Under section 327 of the Companies (Winding Up and Miscellaneous Provisions) Ordinance (Cap. 32), the Court can exercise its discretion to wind up a foreign-incorporated company. A recent case reaffirms the three core requirements necessary to enable the court to exercise that discretion.
The Court of Final Appeal confirmed in Kam Leung Siu Kwan v Kam Kwan Lai (2015) 18 HKCFAR 501 (Kam v Kam) that there are three “core requirements” which must be satisfied before the Court will exercise its statutory jurisdiction to wind-up a foreign-incorporated company, namely:-
there has to be a sufficient connection with Hong Kong, but this does not necessarily have to consist of the presence of assets within the jurisdiction;
there must be a reasonable possibility that the winding-up order will benefit those applying for it; and
the court must be able to exercise jurisdiction over one or more persons in the distribution of the company’s assets.
Previously, we reported on the Court of First Instance judgment in Shandong Chenming Paper Holdings Ltd v Arjowiggins HKK 2 Ltd (HCMP 3060/2016) in which the Court gave an extensive analysis on what constitutes a sufficient benefit under the second core requirement.
The Court of First Instance decision was appealed and here, we look at the judgment recently handed down by the Court of Appeal.
Court of First Instance decision
At first instance, the Court took the view that the leverage created by the prospect of a winding-up petition or the appointment of a liquidator and the steps that a liquidator may take to recover assets would constitute reasonable prospects of benefit for the petitioner, i.e. Arjowiggins in this case, such as to satisfy the second core requirement.
The Court went on to hold that even if the leverage did not constitute a reasonable prospect of benefit to Arjowiggins arising from the making of a winding-up order, the second core requirement could be moderated, i.e. dispensed with, where justified by the circumstances of the case and that the present case was one in which moderation would have been justified.
On such basis, the Court dismissed Shandong Chenming’s application for a declaration that Arjowiggins would not be able to satisfy the three core requirements for the Court to exercise its jurisdiction to wind up Shandong Chenming.
Court of Appeal decision (CACV 158/2017)
Shandong Chenming contended that the judge at first instance had been wrong to conclude that the leverage created by the prospect of a winding-up petition could satisfy the second core requirement and also wrong to conclude that the second core requirement was capable of moderation, and in any event, the present circumstances did not call for moderation.
Could the second core requirement be moderated?
The Court of Appeal revisited the propositions in the Court of Final Appeal decision in Kam v Kam and Court of Appeal decision, Re China Medical Technologies  HKCA 111, and confirmed that whilst the third core requirement might sometimes be dispensed with in appropriate circumstances, the second core requirement was always essential.
The Court considered that in the enquiry as to whether the second core requirement was met, there is some flexibility as to the nature or extent of the likely benefit to the petitioner as long as the benefit can be said to be a real possibility, rather than a merely theoretical one.
In light of its conclusion, there was no need for the Court to decide whether the present case was an appropriate case to moderate the second core requirement.
Was the leverage created by the prospect of a winding-up order sufficient to satisfy the second core requirement?
The Court of Appeal went on to conclude that the judge at first instance had not erred in deciding that the leverage created by the prospect of a winding-up order was sufficient to satisfy the second core requirement.
There was no evidence to support Shandong Chenming’s contention that Arjowiggins did not intend to seek the making of a winding-up order and was merely attempting to put pressure on Shandong Chengming to pay the arbitral award.
The Court of Appeal disagreed with Shandong Chenming’s suggestion that it might be improper to exert pressure to pay by presenting a winding-up petition.
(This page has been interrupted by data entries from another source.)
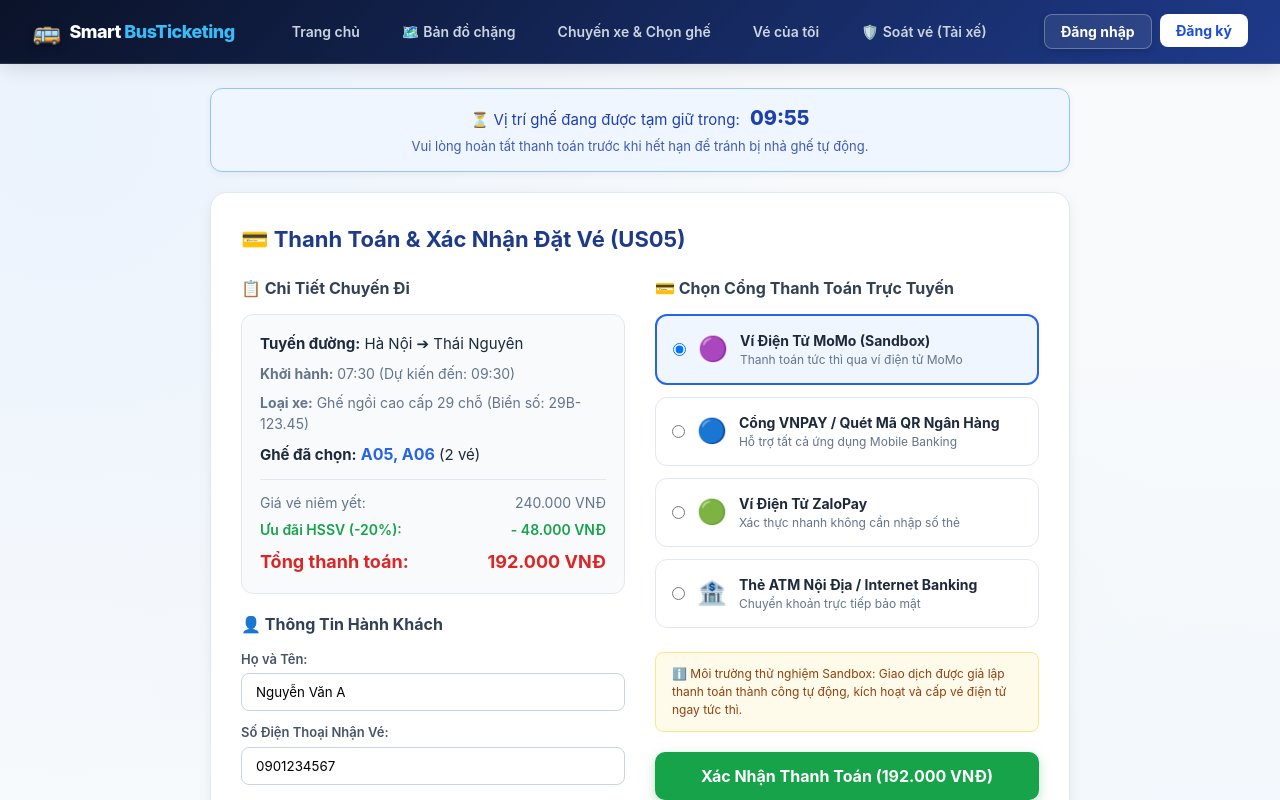
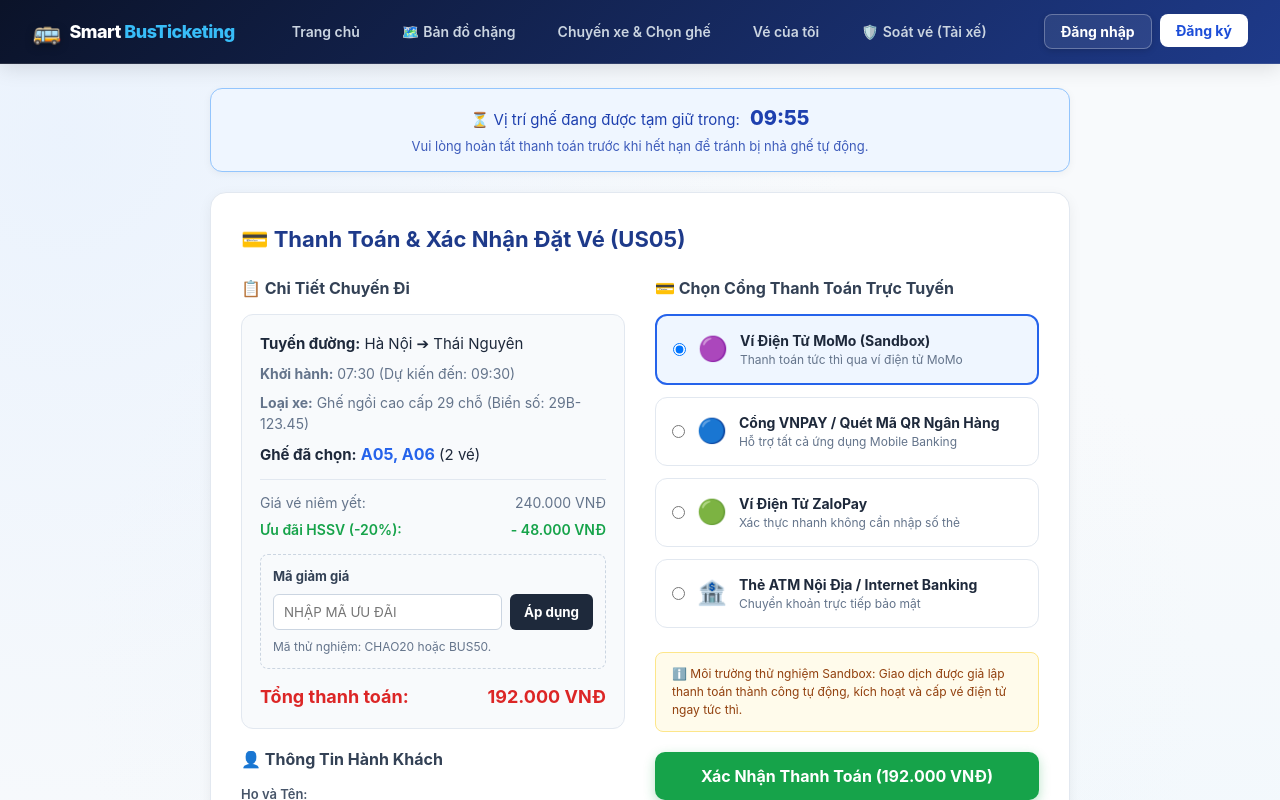
Before and after one commit to dtc245220019-create/Project_TTCS_K7S3_N1_BusTicketing, a React (Vite) app in the folder ve-xe-frontend/: page /payment in a window 1280 px wide. Shown: the top 800 px of the page. Built offline with nearby package versions, Linux system fonts and the light colour scheme.

Commit message:
feat(fe2): add voucher and multi-ticket QR UI

```diff
--- a/ve-xe-frontend/src/components/PaymentForm.jsx
+++ b/ve-xe-frontend/src/components/PaymentForm.jsx
@@ -1,12 +1,21 @@
 import { useState } from 'react';
 import { useNavigate } from 'react-router-dom';
 import { createOrder, getCurrentUser } from '../api';
+
+const AVAILABLE_VOUCHERS = {
+  CHAO20: { type: 'percentage', value: 20 },
+  BUS50: { type: 'fixed', value: 50000 },
+};
 
 function PaymentForm({ bookingData }) {
   const navigate = useNavigate();
   const [paymentMethod, setPaymentMethod] = useState('MOMO');
   const [processing, setProcessing] = useState(false);
   const [orderResult, setOrderResult] = useState(null);
+  const [activeTicketIndex, setActiveTicketIndex] = useState(0);
+  const [voucherCode, setVoucherCode] = useState('');
+  const [appliedVoucher, setAppliedVoucher] = useState(null);
+  const [voucherMessage, setVoucherMessage] = useState('');
 
   const currentUser = getCurrentUser() || bookingData.user || {
     id: 1,
@@ -22,7 +31,27 @@
   // Ưu đãi giảm 20% cho HSSV / Người cao tuổi
   const hasDiscount = currentUser.discount_type === 'HSSV' || currentUser.discount_type === 'NguoiCaoTuoi';
   const discountAmount = hasDiscount ? Math.round(basePrice * 0.2) : 0;
-  const finalPrice = basePrice - discountAmount;
+  const priceAfterUserDiscount = basePrice - discountAmount;
+  const voucherDiscountAmount = appliedVoucher
+    ? appliedVoucher.type === 'percentage'
+      ? Math.round(priceAfterUserDiscount * appliedVoucher.value / 100)
+      : Math.min(appliedVoucher.value, priceAfterUserDiscount)
+    : 0;
+  const finalPrice = Math.max(0, priceAfterUserDiscount - voucherDiscountAmount);
+
+  const handleApplyVoucher = () => {
+    const code = voucherCode.trim().toUpperCase();
+    const voucher = AVAILABLE_VOUCHERS[code];
+
+    if (!code || !voucher) {
+      setAppliedVoucher(null);
+      setVoucherMessage(code ? 'Mã giảm giá không hợp lệ.' : 'Vui lòng nhập mã giảm giá.');
+      return;
+    }
+
+    setAppliedVoucher({ ...voucher, code });
+    setVoucherMessage(`Đã áp dụng mã ${code}.`);
+  };
 
   const handlePayment = async () => {
     setProcessing(true);
@@ -47,8 +76,10 @@
   };
 
   if (orderResult) {
-    const firstTicket = orderResult.tickets[0];
-    const qrUrl = `https://api.qrserver.com/v1/create-qr-code/?size=180x180&data=ticket:${firstTicket}`;
+    const tickets = orderResult.tickets || [];
+    const currentTicket = tickets[activeTicketIndex] || tickets[0];
+    const currentSeat = bookingData.selectedSeats[activeTicketIndex] || bookingData.selectedSeats[0];
+    const qrUrl = `https://api.qrserver.com/v1/create-qr-code/?size=180x180&data=ticket:${currentTicket}`;
 
     return (
       <div
@@ -68,6 +99,31 @@
         <p style={{ color: '#64748b', margin: '0 0 24px 0', fontSize: '15px' }}>
           Đơn đặt vé của bạn đã được xác nhận. Vé điện tử kèm mã QR thông minh sẵn sàng sử dụng khi lên xe.
         </p>
+
+        {tickets.length > 1 && (
+          <div role="tablist" aria-label="Vé trong đơn hàng" style={{ display: 'flex', justifyContent: 'center', gap: '8px', flexWrap: 'wrap', marginBottom: '18px' }}>
+            {tickets.map((ticket, index) => (
+              <button
+                key={ticket}
+                type="button"
+                role="tab"
+                aria-selected={activeTicketIndex === index}
+                onClick={() => setActiveTicketIndex(index)}
+                style={{
+                  padding: '8px 12px',
+                  border: activeTicketIndex === index ? '1px solid #2563eb' : '1px solid #cbd5e1',
+                  borderRadius: '6px',
+                  backgroundColor: activeTicketIndex === index ? '#eff6ff' : 'white',
+                  color: activeTicketIndex === index ? '#1d4ed8' : '#475569',
+                  fontWeight: '600',
+                  cursor: 'pointer',
+                }}
+              >
+                Vé {index + 1} · Ghế {bookingData.selectedSeats[index] || index + 1}
+              </button>
+            ))}
+          </div>
+        )}
 
         {/* E-Ticket Card Preview */}
         <div
@@ -100,19 +156,19 @@
 
               <div style={{ fontSize: '13px', color: '#64748b', marginTop: '8px' }}>Vị trí ghế:</div>
               <div style={{ fontSize: '18px', fontWeight: '800', color: '#2563eb' }}>
-                {bookingData.selectedSeats.join(', ')}
+                {currentSeat}
               </div>
 
               <div style={{ fontSize: '13px', color: '#64748b', marginTop: '8px' }}>Mã vé:</div>
               <div style={{ fontSize: '15px', fontFamily: 'monospace', fontWeight: 'bold', color: '#475569' }}>
-                {firstTicket}
+                {currentTicket}
               </div>
             </div>
 
             <div style={{ textAlign: 'center' }}>
               <img
                 src={qrUrl}
-                alt="QR Code Vé"
+                alt={`Mã QR vé ${currentTicket}`}
                 style={{ width: '130px', height: '130px', border: '1px solid #cbd5e1', padding: '4px', borderRadius: '8px', backgroundColor: 'white' }}
               />
               <div style={{ fontSize: '10px', color: '#94a3b8', marginTop: '4px' }}>Quét khi lên xe</div>
@@ -204,6 +260,43 @@
                 <div style={{ display: 'flex', justifyContent: 'space-between', marginBottom: '6px', fontSize: '14px', color: '#16a34a', fontWeight: '600' }}>
                   <span>Ưu đãi {currentUser.discount_type} (-20%):</span>
                   <span>- {discountAmount.toLocaleString('vi-VN')} VNĐ</span>
+                </div>
+              )}
+              <div style={{ display: 'flex', flexDirection: 'column', gap: '8px', margin: '14px 0', padding: '12px', border: '1px dashed #cbd5e1', borderRadius: '8px' }}>
+                <label htmlFor="voucher-code" style={{ fontSize: '13px', fontWeight: '700', color: '#334155' }}>Mã giảm giá</label>
+                <div style={{ display: 'flex', gap: '8px' }}>
+                  <input
+                    id="voucher-code"
+                    type="text"
+                    value={voucherCode}
+                    onChange={(event) => {
+                      setVoucherCode(event.target.value);
+                      setAppliedVoucher(null);
+                      setVoucherMessage('');
+                    }}
+                    onKeyDown={(event) => {
+                      if (event.key === 'Enter') handleApplyVoucher();
+                    }}
+                    placeholder="Nhập mã ưu đãi"
+                    aria-describedby="voucher-message"
+                    style={{ minWidth: 0, flex: 1, padding: '9px 10px', border: '1px solid #cbd5e1', borderRadius: '6px', textTransform: 'uppercase' }}
+                  />
+                  <button
+                    type="button"
+                    onClick={handleApplyVoucher}
+                    style={{ padding: '0 14px', border: 'none', borderRadius: '6px', backgroundColor: '#1e293b', color: 'white', fontWeight: '700', cursor: 'pointer' }}
+                  >
+                    Áp dụng
+                  </button>
+                </div>
+                <p id="voucher-message" role="status" aria-live="polite" style={{ minHeight: '16px', margin: 0, color: appliedVoucher ? '#15803d' : '#64748b', fontSize: '12px' }}>
+                  {voucherMessage || 'Mã thử nghiệm: CHAO20 hoặc BUS50.'}
+                </p>
+              </div>
+              {appliedVoucher && (
+                <div style={{ display: 'flex', justifyContent: 'space-between', marginBottom: '6px', fontSize: '14px', color: '#16a34a', fontWeight: '600' }}>
+                  <span>Voucher {appliedVoucher.code}:</span>
+                  <span>- {voucherDiscountAmount.toLocaleString('vi-VN')} VNĐ</span>
                 </div>
               )}
               <div style={{ display: 'flex', justifyContent: 'space-between', marginTop: '8px', fontSize: '18px', fontWeight: 'bold', color: '#dc2626' }}>
```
It is only improper to seek to use a winding-up petition to pressure a company into payment of a disputed debt, the Court said. Where the debt is undisputed or indisputable, as in this case, the petitioner is entitled to present a winding-up petition ex debito justitiae and thus cannot be said to be acting improperly.
The Court also rejected Shandong Chenming’s argument that the benefit available to a petitioner has to be one that also benefits all other creditors, as that proposition contradicts case authorities.
The Court of Appeal therefore concluded that there was a real possibility of benefit to Arjowiggins in the making of a winding-up order against Shandong Chenming and the appeal was dismissed.
This judgment reaffirms the three core requirements approved in Kam v Kam for the Hong Kong Courts to exercise their jurisdiction to wind up a foreign company under s.327 of Cap.32. It also clarifies that the second core requirement is an essential requirement, which cannot be moderated or dispensed with, whereas the third core requirement can be dispensed with in appropriate circumstances.
Further, the Court of Appeal confirmed that the leverage arising from the prospect of a winding-up order being made, is sufficient to satisfy the second core requirement. It further confirmed that it is not improper for a creditor to use the winding-up mechanism to exert pressure on a debtor for payment, so long as the debt is undisputed or indisputable.